Sorry for the wait! Hope you'll find the new sqlpython worth it. Functionality for PostgreSQL and MySQL are now fully-fledged, with some relatively minor exceptions (like image BLOB displays). Furthermore, my upcoming position guarantees that the sqlpython/PostgreSQL will get lots of love in coming months.

Monday, November 08, 2010

Moving to KACE

For almost ten years, I've worked for IntelliTech on contract at Wright-Patterson Air Force base. IntelliTech has been a very supportive employer, and my government boss at WPAFB (Ralph Ranard) has been an absolutely amazing supervisor; that's why I've been there so long.

This month, though, an opportunity has come up that I absolutely can't resist.

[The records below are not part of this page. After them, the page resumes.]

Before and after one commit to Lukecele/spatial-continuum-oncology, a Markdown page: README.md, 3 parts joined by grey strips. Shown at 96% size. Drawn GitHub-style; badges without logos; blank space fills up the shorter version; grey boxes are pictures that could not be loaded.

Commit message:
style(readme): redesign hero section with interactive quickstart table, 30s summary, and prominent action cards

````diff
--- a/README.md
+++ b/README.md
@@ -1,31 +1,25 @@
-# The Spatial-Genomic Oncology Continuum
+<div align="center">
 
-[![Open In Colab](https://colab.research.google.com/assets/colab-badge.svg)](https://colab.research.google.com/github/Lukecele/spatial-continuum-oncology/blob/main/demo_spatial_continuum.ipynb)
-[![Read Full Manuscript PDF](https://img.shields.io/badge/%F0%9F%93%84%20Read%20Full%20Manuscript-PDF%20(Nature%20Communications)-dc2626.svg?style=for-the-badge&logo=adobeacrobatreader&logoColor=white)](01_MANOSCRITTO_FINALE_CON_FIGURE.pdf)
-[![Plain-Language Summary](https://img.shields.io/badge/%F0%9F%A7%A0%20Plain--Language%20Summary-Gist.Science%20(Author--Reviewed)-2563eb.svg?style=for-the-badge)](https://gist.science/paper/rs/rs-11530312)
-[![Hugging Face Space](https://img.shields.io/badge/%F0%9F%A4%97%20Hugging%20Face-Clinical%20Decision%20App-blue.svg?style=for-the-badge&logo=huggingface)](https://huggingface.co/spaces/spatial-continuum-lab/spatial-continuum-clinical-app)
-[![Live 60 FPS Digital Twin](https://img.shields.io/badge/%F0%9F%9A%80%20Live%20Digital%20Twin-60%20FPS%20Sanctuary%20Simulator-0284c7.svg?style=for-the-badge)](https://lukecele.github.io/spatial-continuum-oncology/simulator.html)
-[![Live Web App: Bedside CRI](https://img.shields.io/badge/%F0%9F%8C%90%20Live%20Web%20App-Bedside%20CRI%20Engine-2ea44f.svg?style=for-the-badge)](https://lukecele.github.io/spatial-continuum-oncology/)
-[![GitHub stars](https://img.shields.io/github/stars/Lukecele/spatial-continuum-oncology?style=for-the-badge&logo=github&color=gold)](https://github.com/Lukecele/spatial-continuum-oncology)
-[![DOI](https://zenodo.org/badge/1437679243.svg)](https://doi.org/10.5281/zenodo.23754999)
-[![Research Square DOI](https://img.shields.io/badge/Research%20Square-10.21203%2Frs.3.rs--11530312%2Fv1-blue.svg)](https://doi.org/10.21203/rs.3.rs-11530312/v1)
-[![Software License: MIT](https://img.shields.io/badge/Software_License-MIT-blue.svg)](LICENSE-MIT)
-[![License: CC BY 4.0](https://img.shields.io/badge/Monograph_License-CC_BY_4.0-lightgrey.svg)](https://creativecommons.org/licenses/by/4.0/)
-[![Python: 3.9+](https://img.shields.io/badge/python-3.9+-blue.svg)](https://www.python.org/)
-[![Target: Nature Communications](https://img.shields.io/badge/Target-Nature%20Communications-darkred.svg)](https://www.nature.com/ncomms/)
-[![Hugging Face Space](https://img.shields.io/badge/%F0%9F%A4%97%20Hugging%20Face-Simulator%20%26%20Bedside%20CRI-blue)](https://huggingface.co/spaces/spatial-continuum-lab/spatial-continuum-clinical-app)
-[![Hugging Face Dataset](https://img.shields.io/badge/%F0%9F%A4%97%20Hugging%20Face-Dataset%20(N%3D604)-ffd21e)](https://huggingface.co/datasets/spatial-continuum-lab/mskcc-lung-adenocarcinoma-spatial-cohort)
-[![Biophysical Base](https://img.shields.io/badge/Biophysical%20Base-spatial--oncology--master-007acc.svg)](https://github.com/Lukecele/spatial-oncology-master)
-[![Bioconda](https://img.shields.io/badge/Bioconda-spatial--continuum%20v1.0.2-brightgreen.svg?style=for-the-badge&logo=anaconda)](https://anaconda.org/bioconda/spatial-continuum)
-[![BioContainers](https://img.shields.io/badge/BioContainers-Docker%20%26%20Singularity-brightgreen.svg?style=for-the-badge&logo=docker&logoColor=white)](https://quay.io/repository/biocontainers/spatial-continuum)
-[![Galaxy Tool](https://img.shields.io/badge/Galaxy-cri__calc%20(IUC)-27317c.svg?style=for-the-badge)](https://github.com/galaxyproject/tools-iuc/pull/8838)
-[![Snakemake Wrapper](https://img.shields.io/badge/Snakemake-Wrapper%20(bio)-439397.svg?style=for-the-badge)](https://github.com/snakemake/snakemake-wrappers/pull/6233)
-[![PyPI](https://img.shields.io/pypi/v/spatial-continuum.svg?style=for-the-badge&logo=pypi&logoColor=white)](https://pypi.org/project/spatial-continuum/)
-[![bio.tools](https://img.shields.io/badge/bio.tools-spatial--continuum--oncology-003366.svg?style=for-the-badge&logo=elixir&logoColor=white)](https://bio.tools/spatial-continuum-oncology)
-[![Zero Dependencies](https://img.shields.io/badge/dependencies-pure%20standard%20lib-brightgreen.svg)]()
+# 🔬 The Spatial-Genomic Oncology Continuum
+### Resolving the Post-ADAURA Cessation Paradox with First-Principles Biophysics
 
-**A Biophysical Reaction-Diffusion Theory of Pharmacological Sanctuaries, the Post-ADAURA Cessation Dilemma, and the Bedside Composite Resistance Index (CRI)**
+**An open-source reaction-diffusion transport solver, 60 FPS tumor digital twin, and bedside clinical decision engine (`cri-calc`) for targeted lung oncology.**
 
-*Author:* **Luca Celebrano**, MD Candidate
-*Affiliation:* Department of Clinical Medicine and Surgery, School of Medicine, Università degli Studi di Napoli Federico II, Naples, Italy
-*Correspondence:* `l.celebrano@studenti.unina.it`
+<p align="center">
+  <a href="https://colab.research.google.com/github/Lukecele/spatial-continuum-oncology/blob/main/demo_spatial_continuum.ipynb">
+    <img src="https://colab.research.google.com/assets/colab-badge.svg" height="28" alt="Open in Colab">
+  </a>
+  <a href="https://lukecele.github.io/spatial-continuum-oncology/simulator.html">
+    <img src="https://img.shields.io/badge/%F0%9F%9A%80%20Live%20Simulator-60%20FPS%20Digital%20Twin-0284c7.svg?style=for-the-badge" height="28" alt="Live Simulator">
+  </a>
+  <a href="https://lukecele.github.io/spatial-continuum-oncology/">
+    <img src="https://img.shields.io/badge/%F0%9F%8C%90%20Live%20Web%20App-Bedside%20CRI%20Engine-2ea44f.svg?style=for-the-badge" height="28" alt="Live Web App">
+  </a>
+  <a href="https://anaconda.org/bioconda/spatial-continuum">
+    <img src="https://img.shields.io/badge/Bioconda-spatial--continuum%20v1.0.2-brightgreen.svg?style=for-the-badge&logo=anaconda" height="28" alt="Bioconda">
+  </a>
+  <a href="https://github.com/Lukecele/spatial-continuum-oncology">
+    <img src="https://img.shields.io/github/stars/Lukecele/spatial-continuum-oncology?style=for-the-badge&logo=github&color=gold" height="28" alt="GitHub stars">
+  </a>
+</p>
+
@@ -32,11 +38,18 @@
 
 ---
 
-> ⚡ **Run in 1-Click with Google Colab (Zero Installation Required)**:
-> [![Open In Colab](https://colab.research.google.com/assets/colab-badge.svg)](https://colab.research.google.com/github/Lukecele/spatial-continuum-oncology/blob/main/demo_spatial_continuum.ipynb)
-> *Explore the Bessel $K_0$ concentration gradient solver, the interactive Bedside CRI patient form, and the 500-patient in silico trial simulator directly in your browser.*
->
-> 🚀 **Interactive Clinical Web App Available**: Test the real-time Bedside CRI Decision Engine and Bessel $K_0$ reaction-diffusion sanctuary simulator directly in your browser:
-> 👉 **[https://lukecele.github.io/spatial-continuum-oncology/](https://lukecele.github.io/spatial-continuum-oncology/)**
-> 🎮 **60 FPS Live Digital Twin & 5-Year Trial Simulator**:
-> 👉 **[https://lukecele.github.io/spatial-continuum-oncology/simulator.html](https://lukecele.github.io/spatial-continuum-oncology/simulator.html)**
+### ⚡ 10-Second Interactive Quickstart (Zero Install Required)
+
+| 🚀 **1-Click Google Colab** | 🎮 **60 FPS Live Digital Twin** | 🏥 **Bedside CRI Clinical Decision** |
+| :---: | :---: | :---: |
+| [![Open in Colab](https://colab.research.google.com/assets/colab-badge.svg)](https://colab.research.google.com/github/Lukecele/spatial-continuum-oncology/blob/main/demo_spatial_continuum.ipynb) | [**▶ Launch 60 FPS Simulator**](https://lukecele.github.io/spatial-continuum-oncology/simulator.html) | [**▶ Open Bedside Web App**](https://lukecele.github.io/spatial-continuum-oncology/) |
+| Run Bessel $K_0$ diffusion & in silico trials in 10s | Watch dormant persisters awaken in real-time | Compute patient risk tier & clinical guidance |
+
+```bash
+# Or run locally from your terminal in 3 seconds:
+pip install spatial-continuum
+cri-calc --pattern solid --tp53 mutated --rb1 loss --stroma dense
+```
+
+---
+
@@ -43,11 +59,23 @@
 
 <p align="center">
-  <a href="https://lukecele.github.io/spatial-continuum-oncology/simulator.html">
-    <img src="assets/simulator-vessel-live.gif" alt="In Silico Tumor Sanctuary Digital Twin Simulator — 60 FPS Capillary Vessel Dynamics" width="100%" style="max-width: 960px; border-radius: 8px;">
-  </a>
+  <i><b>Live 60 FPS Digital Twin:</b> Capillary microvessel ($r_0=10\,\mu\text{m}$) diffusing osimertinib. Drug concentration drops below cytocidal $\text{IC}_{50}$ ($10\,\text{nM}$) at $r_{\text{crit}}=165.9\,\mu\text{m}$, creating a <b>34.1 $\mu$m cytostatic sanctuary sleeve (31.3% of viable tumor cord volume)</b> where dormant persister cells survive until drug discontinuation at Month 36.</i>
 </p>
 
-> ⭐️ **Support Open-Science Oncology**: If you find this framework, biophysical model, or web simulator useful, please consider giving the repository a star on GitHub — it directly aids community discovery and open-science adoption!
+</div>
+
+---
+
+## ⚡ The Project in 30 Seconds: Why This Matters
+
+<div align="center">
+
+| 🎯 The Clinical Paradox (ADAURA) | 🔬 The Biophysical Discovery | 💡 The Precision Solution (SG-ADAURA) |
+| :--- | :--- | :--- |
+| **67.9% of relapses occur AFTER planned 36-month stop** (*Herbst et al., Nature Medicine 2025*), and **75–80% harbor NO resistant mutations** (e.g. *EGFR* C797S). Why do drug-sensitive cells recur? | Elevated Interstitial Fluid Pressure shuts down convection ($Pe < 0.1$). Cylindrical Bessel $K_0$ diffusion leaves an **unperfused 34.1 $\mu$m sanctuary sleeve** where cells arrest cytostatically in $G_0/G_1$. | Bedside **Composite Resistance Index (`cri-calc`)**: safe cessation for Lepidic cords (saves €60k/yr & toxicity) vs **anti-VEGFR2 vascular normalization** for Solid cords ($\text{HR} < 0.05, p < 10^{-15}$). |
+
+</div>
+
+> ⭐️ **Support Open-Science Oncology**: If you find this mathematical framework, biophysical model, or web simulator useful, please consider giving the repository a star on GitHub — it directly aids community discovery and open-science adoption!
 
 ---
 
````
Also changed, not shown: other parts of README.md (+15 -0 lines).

I met Mike Gray and Tyler Gingrich of Dell KACE at Columbus Code Camp, which KACE sponsored partially to make contact with potential employees. (This, incidentally, shows excellent management right there. If you want skilled and passionate geeks, do you hire a recruiter to try to read the tea leaves of the self-promoting buzzwords of a huge stack of resumes? Or do you go to where the most passionate geeks congregate all on their own?)

Everything I've seen about KACE delights me so far. It's a subsidiary of Dell that has intentionally retained its startup spirit since its acquisition. Technical decisions are made by technical people for technical reasons - in other words, people are allowed to use the expertise they were hired for. (I know, that shouldn't be exceptional.) It's got a developer-centered culture that is a huge breath of fresh air. It's friendly to newer technologies and very friendly to open source. For example, I'll be taking over an important database currently in MySQL and migrating it to PostgreSQL. (Getting somebody to pay me for working with PostgreSQL has been a dream of mine for years...) And of course I'll be using Python. I'd wait tables before taking a job with no Python.

During my entire process of interviewing with KACE, it never felt like "job interviews" - those nerve-wracking, superficial, semi-adversarial dances described so depressingly in career publications. Rather, it felt like some long conference-hallway conversations between geeks - very real and very techie.

So... hello KACE! I'm delighted to join you!